WHAT TO WORK ON: How many of the lines below hold the string "fill"? Say only the number.

Start of ENTRIES PROVIDED

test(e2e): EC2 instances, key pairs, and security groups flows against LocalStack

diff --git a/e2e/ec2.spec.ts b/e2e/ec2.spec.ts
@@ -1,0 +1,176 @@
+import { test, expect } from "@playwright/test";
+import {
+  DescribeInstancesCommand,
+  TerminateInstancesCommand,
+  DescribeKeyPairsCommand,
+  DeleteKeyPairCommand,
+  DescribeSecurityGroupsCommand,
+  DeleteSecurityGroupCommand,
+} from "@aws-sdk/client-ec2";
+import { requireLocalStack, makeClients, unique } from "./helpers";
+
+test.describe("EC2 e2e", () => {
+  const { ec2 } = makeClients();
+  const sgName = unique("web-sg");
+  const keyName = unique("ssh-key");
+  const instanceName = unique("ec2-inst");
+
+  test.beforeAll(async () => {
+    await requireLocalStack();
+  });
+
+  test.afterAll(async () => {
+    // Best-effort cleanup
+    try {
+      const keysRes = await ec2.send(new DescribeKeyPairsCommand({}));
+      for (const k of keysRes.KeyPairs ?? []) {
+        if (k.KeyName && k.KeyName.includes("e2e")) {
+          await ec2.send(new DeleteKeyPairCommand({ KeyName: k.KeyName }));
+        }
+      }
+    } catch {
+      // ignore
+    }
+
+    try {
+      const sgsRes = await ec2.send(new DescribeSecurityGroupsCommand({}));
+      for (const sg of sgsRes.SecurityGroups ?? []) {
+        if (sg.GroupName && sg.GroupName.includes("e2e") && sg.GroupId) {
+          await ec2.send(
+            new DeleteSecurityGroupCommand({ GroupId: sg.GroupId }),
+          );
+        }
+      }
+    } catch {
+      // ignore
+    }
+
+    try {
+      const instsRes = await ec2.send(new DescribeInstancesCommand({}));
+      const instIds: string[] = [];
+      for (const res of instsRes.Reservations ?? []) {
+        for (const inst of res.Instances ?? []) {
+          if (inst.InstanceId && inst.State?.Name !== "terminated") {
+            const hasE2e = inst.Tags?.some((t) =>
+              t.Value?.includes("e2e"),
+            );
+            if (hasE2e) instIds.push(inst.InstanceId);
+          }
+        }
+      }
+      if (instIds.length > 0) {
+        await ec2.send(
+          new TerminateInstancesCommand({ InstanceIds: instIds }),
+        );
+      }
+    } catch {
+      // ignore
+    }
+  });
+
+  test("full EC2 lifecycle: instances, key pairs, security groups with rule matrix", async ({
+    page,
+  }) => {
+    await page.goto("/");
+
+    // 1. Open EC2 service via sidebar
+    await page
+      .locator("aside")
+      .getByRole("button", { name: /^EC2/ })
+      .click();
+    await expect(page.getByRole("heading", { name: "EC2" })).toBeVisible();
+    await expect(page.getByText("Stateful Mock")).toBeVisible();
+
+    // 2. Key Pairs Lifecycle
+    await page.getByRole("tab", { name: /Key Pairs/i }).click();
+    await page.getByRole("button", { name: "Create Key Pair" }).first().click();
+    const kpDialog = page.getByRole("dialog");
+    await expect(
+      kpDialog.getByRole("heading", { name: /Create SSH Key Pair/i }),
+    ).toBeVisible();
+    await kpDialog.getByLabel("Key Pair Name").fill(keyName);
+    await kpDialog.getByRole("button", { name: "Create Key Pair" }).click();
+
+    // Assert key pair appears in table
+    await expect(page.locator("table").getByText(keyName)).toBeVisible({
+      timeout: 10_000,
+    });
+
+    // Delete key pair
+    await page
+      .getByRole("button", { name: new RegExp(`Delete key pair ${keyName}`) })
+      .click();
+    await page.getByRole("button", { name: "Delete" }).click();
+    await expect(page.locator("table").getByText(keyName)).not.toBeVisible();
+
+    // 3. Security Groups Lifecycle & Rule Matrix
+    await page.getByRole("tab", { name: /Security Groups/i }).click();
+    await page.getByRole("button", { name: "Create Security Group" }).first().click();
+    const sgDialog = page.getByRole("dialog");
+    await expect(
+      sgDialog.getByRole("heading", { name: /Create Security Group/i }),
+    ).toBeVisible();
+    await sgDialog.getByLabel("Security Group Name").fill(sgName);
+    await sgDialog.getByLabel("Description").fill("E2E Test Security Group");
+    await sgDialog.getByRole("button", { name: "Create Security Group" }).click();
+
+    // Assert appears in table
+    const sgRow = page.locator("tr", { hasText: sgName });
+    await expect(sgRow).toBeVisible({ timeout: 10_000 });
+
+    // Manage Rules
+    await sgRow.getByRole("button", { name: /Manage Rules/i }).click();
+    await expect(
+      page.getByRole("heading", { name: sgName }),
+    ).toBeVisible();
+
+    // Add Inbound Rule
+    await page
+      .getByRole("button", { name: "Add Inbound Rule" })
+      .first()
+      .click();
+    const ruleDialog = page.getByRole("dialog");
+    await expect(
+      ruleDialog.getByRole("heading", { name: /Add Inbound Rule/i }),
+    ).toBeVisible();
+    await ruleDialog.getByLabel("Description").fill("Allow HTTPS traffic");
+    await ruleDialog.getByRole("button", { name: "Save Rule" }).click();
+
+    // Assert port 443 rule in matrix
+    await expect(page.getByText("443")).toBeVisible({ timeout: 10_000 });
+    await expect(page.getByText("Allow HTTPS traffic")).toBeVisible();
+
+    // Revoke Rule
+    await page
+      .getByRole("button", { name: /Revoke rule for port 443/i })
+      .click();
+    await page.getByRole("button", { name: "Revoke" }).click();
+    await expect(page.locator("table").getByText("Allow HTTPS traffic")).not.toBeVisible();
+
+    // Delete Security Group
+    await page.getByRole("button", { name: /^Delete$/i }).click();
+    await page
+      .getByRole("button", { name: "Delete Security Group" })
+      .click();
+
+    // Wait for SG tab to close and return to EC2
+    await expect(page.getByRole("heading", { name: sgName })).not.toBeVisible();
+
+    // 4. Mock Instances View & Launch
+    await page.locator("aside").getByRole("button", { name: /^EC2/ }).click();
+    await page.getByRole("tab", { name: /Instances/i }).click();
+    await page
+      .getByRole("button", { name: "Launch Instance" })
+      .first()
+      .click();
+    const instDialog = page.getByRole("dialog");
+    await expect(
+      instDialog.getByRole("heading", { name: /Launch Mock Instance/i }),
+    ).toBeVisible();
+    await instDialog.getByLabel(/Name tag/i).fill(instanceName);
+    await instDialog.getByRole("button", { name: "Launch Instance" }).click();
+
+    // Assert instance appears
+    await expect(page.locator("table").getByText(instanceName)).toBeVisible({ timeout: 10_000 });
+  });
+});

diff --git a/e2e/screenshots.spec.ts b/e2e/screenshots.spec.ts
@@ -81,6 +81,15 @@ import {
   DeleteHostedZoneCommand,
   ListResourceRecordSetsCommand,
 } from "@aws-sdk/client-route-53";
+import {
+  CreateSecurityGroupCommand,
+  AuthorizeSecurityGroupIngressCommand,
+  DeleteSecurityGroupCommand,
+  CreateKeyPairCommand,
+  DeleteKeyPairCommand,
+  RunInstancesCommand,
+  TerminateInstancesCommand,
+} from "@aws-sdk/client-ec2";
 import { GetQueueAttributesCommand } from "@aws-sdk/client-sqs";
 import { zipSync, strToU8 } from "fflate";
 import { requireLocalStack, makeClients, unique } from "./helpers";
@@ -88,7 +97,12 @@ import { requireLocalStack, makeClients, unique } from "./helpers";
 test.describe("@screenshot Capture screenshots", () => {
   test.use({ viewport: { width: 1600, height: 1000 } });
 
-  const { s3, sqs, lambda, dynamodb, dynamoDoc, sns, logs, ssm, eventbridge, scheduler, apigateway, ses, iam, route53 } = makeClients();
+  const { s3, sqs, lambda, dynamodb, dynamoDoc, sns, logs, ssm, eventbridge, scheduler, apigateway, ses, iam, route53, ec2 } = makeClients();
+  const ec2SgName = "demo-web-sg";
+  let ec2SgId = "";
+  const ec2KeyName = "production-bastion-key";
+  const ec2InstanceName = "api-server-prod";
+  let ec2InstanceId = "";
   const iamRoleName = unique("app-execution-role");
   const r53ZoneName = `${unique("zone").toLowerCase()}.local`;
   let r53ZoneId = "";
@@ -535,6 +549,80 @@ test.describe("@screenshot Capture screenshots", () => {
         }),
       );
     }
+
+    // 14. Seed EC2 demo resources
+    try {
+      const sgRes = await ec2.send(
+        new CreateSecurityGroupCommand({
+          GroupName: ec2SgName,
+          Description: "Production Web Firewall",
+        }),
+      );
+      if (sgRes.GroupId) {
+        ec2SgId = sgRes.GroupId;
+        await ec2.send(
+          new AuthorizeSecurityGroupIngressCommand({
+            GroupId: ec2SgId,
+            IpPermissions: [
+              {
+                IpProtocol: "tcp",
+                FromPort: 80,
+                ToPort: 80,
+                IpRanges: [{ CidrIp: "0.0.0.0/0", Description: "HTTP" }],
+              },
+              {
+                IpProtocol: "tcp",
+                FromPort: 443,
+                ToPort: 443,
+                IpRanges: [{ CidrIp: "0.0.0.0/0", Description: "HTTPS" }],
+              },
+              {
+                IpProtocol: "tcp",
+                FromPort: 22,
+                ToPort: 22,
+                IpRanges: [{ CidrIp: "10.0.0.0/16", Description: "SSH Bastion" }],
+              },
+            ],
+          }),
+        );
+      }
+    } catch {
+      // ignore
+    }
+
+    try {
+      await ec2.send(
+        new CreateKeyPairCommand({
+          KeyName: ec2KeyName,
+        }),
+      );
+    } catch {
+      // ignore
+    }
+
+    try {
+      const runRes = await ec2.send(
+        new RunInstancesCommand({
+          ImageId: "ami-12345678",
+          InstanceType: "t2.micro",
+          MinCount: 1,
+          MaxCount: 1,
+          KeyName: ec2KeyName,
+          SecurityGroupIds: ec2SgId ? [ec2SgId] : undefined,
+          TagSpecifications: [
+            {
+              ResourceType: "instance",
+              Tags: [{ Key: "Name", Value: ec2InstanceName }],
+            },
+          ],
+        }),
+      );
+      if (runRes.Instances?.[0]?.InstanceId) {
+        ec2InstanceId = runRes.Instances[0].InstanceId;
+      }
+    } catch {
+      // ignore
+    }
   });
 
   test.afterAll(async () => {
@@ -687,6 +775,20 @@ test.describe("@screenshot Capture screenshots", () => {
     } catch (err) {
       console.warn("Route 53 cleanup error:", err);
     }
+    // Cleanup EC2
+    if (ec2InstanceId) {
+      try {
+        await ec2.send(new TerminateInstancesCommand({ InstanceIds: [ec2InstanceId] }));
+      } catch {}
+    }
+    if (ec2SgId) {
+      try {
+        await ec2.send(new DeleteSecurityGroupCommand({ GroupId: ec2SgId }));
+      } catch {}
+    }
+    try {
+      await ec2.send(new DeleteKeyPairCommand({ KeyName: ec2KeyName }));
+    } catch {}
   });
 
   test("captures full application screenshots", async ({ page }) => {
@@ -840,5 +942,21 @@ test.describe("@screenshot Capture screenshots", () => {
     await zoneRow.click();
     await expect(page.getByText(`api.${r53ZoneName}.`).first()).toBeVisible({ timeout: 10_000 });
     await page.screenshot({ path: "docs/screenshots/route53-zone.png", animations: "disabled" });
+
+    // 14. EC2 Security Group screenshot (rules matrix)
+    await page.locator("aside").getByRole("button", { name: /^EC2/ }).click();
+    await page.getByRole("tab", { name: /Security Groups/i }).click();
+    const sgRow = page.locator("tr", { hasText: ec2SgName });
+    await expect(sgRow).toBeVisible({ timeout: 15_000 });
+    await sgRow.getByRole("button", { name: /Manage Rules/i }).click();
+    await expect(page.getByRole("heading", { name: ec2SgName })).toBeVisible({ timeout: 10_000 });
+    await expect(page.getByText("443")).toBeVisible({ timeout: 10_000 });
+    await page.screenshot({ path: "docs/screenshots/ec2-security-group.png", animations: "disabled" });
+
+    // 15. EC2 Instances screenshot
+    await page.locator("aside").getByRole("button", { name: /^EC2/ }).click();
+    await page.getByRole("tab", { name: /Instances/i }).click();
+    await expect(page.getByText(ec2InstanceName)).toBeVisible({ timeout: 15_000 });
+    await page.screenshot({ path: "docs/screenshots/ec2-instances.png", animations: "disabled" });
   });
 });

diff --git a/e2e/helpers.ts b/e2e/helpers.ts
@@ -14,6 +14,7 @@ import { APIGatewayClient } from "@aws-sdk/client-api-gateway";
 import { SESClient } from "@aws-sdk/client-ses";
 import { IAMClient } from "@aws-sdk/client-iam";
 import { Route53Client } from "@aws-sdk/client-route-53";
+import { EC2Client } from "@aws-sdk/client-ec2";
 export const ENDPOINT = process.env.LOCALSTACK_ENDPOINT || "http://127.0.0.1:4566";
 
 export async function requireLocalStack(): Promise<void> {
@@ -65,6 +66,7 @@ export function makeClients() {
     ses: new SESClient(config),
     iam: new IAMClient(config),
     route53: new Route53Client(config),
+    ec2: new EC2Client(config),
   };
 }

End of ENTRIES PROVIDED

OUTPUT: 5